First-time filings for unemployment benefits dipped last week, but not as much as expected, according to the Labor Department’s weekly report, indicating the claims are edging higher following the 16-day partial government shutdown earlier this month.
For the week ending October 26, the Labor Department said that initial jobless claims, a gauge of weekly layoffs, decreased 10,000 to 340,000. The week prior’s figure of 350,000 was unrevised. Economists predicted claims would decline to 335,000.
The four-week moving average, a less volatile measure of jobless trends, rose by 8,000 to 348,250. The four-week average is climbing as a result of elevated claims in recent weeks as California, the nation’s most populous state, processes a backlog of claims that stacked-up as it dealt with system glitches from a computer upgrade in September. Claims also swelled from the government shutdown sending additional people to the unemployment office to collect temporary benefits.
By comparison, the one-month average was at 305,000 in the week before the government shutdown and computer debacle in California.
The Labor Department said that no claims in Thursday’s report were from previously filed claims in California. On that point, the less-than-expected drop in claims seems to signal that employers have let more staffers go lately and that the rise in recent reports was not simply because of temporary influences.
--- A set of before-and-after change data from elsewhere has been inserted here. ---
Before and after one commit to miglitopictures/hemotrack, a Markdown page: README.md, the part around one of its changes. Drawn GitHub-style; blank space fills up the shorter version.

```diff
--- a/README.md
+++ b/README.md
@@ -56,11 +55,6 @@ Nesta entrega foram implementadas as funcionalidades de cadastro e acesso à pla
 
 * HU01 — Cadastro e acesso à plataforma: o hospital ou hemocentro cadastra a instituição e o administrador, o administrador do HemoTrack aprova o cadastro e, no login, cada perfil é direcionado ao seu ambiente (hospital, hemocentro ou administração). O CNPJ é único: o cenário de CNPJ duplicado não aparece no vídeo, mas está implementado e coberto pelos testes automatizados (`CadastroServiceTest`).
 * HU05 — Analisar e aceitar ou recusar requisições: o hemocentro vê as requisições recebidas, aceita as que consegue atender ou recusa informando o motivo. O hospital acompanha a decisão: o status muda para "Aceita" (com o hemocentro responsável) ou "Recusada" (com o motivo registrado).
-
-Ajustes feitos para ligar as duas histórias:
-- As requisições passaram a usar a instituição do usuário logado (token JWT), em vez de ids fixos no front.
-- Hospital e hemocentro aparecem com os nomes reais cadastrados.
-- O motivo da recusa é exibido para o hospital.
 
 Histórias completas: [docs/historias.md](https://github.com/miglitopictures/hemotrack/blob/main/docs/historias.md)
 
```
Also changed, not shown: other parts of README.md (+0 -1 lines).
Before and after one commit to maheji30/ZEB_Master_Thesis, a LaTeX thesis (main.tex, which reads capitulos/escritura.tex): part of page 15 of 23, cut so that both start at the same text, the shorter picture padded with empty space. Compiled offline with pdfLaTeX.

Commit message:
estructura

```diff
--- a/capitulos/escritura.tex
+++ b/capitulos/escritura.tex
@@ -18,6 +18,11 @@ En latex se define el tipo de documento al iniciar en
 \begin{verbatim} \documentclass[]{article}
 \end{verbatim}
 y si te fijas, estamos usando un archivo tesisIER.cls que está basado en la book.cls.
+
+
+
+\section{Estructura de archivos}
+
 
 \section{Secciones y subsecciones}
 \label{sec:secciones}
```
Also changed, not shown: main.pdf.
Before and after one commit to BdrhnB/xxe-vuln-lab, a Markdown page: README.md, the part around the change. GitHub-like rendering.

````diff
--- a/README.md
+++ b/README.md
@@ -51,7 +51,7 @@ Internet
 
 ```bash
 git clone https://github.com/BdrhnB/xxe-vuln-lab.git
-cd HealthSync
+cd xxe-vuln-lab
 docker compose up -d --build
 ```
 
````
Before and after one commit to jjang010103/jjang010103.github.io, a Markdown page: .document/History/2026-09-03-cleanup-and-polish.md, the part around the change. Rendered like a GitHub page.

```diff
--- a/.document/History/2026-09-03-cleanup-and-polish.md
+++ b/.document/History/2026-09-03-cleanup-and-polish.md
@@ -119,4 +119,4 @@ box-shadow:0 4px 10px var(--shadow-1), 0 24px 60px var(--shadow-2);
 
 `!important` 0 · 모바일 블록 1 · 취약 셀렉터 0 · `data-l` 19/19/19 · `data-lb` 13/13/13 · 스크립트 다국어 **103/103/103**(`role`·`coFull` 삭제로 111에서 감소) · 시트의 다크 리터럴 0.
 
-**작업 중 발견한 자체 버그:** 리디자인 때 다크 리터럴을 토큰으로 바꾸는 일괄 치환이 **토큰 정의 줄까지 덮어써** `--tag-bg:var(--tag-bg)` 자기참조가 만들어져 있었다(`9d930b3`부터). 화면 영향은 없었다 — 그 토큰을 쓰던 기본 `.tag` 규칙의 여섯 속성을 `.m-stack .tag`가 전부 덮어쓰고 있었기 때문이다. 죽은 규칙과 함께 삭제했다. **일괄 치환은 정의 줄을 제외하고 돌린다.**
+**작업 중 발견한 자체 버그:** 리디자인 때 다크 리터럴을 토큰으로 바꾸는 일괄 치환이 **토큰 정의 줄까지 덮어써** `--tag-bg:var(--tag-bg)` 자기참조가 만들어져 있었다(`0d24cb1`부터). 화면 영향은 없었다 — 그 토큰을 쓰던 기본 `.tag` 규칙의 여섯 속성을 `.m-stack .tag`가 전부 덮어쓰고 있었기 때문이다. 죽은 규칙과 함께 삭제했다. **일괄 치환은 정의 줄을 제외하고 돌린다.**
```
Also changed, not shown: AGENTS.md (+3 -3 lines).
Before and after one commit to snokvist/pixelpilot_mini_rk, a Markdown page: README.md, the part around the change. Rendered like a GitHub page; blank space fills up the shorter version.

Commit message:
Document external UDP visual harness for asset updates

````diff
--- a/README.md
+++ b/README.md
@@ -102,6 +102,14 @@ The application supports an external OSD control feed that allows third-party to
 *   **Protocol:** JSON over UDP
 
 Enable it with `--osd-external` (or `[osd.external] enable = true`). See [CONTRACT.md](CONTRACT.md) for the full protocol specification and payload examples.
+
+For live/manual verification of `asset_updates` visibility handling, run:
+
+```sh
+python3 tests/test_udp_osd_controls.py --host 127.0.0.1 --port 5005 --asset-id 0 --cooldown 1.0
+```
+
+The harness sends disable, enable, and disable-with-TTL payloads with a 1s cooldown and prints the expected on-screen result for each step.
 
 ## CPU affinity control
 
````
In short, the wrangling in Washington, D.C. over Obamacare, the debt ceiling and a budget appear to be having more of an impact than first thought.
Continuing claims, or those people already receiving state benefits, edged up from 2.85 million the week prior to 2.881 million in the week ended October 19. Continuing claims are reported at a one-week lag to initial claims.
The total number of people receiving benefits in all state and federal programs for the week ended October 12 was 3.896 million, up from 3.857 million the week earlier. Total claims are reported at a two-week lag. At the same time in 2012, total claims were 5.035 million.
The largest increases in initial claims for the week ending October 19 were in Kentucky (+96), Maine (+49) and Delaware (+45). The largest decreases were in California (-13,033), Pennsylvania (-3,240) and Maryland (-3,222). 48 states and territories reported a decline in claims and five reported an increase.
The markets are added to losses from Wednesday, even though the report supports the Fed’s decision to maintain its large stimulus package going forward. Yesterday, the Federal Reserve committed to continue holding its key interest rate near zero at least until the unemployment rate reaches 6.5 percent. In September, the unemployment rate stood at 7.2 percent, largely because of the lowest participation rate in 35 years.
One hour into Thursday’s session, the Dow Jones Industrial Average is down 48 points, the S&P 500 is lower by 4 points and the Nasdaq is off 14 points.